    Daily Kos an oasis of truth. Truth that leads to action.

    by Shockwave on Tue Jun 24, 2014 at 05:16:15 PM PDT

  •  The monopoly must be protected (2+ / 0-)
    Recommended by:
    lcrp, IB JOHN

    "The spice must flow"

  •  This is the best sentence I read all week. (6+ / 0-)
    In order to be a news organization you need to falsely report that the ACA had been struck down on TV for ten minutes.

    Why do I have the feeling George W. Bush joined the Stonecutters, ate a mess of ribs, and used the Constitution as a napkin?

    by Matt Z on Tue Jun 24, 2014 at 05:27:27 PM PDT

  •  John Oliver mentioned this (1+ / 0-)
    Recommended by:
    wayoutinthestix

    on an interview with Terry something's show (sorry, my colleague played it in the car while I was driving).

    He said to the effect that journalists should not be 'comfortable' around the people they are reporting on. For whomever he satirizes or uses to satirize someone, he would not want to be in the same room. (remember featuring Sting from his piece on preventing cable company f*ckery... yeah so he's okay not being in the same room as him)

    Truth can be uncomfortable. I don't see what's wrong with reporting something objectively. I see everything wrong with putting a "spin" on it.

    Like food, I prefer to digest my own information. I'm not a baby bird and I don't want to take in someone else's vomit.

    Why hello there reality, how are you doing?

    by Future Gazer on Tue Jun 24, 2014 at 05:53:54 PM PDT

    •  Terry Gross (1+ / 0-)
      Recommended by:
      Future Gazer

      perhaps.  Was it NPR?

      •  Yes! (2+ / 0-)
        Recommended by:
        shaso, kurt

        I did some googling. Terry Gross from Fresh Air.

        http://www.npr.org/...

        On whether he worries about meeting the people he's ridiculed

        As a comedian you should not be in rooms where the people you're making fun of also are, because you'll realize, at the end of the day, they're just people. You can't risk having that kind of compassion infect your mission to attack. My solution to that is not to curve my jokes — it's to not put myself in the same room as the consequences of those jokes. ...

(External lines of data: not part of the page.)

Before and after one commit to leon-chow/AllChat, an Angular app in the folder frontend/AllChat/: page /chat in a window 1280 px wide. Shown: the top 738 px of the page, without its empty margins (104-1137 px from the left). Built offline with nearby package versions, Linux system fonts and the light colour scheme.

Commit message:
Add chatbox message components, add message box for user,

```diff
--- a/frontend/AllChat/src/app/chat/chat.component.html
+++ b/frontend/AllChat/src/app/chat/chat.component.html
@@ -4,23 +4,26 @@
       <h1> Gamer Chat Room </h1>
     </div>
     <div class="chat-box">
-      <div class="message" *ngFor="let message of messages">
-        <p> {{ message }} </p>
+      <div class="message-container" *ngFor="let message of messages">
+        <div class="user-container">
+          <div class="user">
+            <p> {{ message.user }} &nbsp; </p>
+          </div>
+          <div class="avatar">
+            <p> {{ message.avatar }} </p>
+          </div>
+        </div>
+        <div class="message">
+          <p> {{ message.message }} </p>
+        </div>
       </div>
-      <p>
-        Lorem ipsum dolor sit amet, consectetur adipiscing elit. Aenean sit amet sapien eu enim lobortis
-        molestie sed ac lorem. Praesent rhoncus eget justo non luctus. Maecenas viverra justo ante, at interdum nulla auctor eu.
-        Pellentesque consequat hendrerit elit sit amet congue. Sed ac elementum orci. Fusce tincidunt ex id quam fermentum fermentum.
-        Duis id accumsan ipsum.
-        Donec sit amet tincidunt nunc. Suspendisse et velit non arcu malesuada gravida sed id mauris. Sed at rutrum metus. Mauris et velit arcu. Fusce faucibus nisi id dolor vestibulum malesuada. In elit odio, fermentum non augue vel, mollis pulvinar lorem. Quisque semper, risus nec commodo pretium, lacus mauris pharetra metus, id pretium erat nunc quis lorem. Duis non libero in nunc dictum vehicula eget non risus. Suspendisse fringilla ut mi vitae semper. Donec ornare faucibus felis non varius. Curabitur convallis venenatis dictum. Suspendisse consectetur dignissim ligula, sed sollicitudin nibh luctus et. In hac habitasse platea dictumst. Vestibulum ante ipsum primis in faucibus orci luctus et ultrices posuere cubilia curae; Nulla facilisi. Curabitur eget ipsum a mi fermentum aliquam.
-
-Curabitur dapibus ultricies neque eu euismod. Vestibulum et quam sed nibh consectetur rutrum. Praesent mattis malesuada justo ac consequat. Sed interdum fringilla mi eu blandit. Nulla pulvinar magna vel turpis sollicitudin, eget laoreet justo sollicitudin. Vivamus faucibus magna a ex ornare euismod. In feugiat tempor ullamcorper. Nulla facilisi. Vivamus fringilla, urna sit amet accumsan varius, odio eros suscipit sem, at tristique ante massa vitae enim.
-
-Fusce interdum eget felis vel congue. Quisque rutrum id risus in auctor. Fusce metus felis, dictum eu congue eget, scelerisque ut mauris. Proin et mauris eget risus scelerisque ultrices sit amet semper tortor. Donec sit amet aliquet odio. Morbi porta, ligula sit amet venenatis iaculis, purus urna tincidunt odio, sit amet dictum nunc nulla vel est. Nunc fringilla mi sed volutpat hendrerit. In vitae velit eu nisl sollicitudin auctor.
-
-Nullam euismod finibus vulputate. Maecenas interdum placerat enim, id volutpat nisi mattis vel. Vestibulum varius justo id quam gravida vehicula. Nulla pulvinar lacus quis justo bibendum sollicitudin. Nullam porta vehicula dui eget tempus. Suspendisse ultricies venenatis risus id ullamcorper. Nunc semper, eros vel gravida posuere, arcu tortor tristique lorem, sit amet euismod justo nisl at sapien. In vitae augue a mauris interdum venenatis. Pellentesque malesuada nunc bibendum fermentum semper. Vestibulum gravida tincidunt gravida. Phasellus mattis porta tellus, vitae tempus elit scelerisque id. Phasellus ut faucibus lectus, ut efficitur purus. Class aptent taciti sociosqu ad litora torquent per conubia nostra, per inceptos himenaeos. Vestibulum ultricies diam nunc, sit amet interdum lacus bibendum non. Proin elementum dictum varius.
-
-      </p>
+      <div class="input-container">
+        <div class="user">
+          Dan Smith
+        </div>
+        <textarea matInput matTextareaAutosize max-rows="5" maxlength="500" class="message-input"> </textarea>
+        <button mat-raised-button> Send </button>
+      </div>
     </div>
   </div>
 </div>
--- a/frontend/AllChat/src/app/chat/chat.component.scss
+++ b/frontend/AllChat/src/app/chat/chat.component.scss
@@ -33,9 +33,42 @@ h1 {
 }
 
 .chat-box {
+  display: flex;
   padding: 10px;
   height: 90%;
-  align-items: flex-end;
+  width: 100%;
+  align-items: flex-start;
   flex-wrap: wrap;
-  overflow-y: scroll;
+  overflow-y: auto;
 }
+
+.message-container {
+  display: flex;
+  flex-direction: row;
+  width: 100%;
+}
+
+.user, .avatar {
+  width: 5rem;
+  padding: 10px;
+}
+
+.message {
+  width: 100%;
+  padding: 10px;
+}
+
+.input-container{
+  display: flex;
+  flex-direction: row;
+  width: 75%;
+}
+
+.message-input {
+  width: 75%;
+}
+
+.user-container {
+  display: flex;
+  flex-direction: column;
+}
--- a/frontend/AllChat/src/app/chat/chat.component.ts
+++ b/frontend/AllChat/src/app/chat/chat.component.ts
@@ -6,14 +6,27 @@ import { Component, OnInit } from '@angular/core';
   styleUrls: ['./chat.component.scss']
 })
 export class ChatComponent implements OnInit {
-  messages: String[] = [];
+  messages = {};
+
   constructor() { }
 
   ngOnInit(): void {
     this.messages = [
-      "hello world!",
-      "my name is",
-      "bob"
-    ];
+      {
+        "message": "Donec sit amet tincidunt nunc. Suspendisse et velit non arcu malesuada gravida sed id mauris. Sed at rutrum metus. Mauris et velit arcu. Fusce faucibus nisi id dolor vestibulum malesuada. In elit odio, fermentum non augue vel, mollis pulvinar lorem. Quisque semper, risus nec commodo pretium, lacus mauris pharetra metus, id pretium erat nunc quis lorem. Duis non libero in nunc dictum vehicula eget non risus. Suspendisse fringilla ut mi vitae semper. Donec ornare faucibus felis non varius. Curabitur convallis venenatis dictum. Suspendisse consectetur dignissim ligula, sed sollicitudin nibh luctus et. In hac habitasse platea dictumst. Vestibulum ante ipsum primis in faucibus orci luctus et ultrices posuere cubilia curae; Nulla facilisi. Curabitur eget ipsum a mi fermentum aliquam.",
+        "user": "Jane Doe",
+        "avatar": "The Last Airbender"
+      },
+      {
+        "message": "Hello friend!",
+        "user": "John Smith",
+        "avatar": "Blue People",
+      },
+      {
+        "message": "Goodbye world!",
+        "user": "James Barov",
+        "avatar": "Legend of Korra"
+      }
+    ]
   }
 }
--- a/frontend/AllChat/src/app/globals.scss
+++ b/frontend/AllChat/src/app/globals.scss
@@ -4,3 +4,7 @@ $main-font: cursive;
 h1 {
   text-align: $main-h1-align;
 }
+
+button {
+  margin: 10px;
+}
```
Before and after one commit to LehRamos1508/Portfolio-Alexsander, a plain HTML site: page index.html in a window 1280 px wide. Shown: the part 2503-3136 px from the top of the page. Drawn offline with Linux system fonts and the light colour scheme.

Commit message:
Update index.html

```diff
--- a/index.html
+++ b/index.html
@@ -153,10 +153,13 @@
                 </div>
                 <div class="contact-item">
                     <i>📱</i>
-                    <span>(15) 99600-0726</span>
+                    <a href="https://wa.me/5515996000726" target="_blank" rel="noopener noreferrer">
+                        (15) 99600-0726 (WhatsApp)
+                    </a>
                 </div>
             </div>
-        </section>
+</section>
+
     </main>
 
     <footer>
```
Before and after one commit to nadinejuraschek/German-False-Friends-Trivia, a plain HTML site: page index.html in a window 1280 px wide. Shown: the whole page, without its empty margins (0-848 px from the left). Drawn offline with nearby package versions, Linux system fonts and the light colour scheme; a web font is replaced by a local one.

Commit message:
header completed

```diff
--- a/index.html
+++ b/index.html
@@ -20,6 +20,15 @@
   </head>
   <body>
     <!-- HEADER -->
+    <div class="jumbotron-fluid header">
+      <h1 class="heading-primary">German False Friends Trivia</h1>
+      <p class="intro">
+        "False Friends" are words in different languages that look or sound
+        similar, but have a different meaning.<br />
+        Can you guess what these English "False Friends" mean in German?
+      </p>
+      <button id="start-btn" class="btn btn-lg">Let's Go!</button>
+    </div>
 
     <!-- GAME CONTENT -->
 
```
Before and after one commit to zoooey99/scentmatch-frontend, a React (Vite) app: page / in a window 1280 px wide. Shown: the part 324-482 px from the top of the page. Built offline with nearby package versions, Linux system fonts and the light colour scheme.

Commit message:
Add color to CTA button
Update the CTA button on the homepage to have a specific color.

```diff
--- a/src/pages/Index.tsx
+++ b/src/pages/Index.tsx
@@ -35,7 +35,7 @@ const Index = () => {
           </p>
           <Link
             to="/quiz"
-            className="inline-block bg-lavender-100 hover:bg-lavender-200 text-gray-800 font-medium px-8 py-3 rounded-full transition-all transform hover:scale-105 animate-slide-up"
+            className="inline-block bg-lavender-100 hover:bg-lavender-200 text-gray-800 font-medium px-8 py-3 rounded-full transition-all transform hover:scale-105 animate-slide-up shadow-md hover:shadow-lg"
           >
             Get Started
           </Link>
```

        A comedian is supposed to be an outsider. He's supposed to be outside looking in. I don't want to be at parties in D.C. with politicians. Comedians shouldn't be there. If you feel comfortable in a room like that, there's a big problem. That's what is so concerning when you see journalists so comfortable around politicians — that's a red flag.

        Why hello there reality, how are you doing?

        by Future Gazer on Tue Jun 24, 2014 at 07:35:38 PM PDT

        [ Parent ]

    •  Unfortunately, objectivity is in the eye if the (0+ / 0-)

      Beholder.

      Nowadays, sources hide behind PR people - I use the term media muppets - to deliver only spin.

      When you have spin vs spin, you get the modern version of news.

      Marshaling facts takes time and costs money news organizations don't have, save a few like ProPublica, or the occasional traditional outlet.

      Thump! Bang. Whack-boing. It's dub!

      by dadadata on Wed Jun 25, 2014 at 03:52:27 AM PDT

      [ Parent ]

Subscribe or Donate to support Daily Kos.

Click here for the mobile view of the site